[Before-and-after change data]
• • • • •

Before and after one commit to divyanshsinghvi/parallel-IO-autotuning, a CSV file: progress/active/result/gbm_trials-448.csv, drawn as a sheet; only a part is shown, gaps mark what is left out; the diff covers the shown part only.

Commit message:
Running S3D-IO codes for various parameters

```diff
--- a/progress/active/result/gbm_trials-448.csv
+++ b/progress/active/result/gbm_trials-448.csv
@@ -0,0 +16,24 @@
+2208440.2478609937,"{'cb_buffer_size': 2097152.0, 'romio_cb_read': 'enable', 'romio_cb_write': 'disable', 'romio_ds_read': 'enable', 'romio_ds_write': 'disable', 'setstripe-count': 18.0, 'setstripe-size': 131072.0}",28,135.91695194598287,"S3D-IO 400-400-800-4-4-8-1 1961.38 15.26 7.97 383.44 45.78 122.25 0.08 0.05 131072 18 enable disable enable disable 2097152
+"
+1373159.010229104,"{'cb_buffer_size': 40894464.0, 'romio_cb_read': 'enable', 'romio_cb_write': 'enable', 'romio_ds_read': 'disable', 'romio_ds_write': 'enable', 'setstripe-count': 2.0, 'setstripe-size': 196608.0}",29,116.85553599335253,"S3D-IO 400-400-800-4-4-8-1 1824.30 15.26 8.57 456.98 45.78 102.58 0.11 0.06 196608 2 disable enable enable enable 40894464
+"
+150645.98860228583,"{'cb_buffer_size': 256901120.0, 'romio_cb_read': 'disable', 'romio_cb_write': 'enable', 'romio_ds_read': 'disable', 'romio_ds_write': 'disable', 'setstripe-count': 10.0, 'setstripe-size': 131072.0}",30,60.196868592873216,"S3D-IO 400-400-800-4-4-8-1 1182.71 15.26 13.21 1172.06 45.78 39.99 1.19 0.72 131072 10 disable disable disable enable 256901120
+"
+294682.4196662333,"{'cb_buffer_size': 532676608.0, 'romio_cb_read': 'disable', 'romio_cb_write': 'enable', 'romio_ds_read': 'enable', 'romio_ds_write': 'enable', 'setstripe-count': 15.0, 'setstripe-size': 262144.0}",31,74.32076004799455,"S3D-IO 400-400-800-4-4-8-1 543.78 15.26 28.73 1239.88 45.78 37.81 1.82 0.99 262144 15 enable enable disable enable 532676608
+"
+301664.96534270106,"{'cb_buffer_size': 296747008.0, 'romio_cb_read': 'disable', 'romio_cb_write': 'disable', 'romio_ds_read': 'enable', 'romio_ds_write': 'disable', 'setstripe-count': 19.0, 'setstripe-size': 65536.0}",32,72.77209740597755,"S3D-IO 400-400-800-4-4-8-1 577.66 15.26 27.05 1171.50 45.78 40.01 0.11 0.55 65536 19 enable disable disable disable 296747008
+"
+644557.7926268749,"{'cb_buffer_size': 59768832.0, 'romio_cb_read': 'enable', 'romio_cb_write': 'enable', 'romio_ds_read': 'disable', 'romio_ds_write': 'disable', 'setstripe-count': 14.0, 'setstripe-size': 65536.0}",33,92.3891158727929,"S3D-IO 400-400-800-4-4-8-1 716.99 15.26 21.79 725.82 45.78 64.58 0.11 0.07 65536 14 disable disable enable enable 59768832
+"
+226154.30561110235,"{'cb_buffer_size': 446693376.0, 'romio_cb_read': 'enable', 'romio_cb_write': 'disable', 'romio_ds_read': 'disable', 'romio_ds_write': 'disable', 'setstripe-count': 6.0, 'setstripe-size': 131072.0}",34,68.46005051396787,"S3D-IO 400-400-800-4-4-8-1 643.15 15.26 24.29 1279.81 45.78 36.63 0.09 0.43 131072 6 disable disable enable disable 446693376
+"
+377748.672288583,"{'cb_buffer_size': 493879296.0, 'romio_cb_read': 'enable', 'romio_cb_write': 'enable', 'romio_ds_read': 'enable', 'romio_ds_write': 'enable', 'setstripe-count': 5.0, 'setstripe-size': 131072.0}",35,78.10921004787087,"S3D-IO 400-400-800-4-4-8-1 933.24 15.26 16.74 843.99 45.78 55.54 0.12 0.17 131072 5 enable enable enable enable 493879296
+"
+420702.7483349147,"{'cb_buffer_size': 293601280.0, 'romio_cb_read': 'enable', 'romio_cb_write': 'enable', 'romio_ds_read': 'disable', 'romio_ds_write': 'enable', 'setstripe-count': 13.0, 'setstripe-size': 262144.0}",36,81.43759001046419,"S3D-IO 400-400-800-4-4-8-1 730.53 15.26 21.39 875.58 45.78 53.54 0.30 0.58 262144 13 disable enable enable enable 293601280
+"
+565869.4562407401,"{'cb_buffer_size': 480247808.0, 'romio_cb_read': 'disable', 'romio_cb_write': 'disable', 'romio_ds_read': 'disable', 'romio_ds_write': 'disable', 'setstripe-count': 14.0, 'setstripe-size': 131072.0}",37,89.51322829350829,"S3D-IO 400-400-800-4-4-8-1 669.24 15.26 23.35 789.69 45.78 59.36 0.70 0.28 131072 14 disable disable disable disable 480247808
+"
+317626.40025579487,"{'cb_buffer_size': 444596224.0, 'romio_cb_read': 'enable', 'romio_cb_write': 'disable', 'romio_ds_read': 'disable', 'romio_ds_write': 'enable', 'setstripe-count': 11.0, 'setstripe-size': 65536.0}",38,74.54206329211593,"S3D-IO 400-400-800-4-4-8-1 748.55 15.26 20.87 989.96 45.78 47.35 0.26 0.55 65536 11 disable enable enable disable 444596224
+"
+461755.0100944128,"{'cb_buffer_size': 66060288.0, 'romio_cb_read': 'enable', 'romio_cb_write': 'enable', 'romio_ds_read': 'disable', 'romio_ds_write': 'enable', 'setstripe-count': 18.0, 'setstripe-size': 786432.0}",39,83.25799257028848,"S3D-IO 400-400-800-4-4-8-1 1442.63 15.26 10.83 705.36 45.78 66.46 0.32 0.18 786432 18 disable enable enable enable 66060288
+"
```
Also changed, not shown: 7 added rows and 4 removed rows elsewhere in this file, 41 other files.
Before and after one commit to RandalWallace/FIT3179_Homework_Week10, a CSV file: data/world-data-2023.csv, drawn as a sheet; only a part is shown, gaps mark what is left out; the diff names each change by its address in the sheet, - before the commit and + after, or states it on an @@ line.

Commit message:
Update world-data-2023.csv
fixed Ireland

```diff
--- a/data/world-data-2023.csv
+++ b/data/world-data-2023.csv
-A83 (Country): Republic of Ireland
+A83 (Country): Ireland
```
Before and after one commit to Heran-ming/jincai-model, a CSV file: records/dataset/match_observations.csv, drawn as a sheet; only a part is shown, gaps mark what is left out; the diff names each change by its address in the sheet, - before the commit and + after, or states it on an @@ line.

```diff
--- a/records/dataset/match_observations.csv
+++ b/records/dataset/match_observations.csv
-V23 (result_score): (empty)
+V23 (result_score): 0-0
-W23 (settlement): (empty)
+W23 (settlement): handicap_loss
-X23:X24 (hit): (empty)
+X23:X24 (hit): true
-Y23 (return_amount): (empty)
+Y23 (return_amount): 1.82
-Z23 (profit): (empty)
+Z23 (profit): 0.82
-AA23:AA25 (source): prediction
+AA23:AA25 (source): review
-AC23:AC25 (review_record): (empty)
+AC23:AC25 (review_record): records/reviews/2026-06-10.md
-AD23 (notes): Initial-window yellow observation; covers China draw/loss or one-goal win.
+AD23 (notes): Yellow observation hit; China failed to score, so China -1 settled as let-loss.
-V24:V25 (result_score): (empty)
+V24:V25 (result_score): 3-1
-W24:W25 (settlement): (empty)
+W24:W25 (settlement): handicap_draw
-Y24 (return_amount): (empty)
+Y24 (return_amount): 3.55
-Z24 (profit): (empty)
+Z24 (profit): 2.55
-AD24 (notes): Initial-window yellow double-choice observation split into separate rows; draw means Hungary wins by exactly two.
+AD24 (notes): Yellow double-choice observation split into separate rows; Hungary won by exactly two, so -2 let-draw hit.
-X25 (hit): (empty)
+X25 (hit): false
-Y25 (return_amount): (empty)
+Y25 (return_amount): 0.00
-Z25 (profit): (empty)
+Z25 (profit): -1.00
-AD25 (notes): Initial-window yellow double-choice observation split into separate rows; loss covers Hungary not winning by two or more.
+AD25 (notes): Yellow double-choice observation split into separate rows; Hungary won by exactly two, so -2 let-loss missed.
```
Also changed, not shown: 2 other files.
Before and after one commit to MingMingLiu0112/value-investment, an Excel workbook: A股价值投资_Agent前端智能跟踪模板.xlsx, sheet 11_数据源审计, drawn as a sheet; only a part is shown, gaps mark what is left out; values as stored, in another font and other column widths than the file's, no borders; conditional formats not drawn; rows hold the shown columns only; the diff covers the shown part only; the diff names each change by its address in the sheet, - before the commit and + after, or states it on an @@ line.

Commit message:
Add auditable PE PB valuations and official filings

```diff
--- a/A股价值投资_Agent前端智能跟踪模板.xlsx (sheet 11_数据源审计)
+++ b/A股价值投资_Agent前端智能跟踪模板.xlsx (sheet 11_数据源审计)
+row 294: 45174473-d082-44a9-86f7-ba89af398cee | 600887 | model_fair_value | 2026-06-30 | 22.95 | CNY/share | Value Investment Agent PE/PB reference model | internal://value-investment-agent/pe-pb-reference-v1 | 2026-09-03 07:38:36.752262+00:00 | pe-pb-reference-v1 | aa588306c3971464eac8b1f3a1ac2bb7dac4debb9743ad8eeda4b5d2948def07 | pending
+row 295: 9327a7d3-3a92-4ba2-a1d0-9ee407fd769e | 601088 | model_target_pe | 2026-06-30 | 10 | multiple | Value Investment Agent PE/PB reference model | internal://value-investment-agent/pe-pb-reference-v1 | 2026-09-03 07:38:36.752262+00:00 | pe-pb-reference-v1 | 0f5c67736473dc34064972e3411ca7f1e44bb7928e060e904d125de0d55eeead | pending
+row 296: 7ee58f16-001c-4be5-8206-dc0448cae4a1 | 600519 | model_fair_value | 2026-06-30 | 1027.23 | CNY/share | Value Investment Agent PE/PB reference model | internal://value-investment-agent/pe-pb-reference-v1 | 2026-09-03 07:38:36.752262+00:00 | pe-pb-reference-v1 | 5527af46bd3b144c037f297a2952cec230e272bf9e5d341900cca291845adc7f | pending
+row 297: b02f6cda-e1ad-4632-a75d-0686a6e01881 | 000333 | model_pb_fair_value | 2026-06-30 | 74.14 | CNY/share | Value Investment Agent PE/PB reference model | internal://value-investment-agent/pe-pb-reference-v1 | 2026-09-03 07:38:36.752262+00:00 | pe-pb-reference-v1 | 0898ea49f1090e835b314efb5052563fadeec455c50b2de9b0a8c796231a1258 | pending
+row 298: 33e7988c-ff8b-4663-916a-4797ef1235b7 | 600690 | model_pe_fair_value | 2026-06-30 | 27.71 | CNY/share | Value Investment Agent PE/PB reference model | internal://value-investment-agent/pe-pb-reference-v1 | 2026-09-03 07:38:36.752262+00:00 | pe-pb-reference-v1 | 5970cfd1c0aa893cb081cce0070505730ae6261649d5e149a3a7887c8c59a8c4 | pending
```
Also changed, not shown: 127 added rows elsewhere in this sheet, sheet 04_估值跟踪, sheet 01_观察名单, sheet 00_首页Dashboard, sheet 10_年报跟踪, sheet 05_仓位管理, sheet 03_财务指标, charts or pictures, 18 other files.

• • • • •

Exercise.
Read through the entries, then copy every line where the string "profit" is found.

Result below.
-Z23 (profit): (empty)
+Z23 (profit): 0.82
-Z24 (profit): (empty)
+Z24 (profit): 2.55
-Z25 (profit): (empty)
+Z25 (profit): -1.00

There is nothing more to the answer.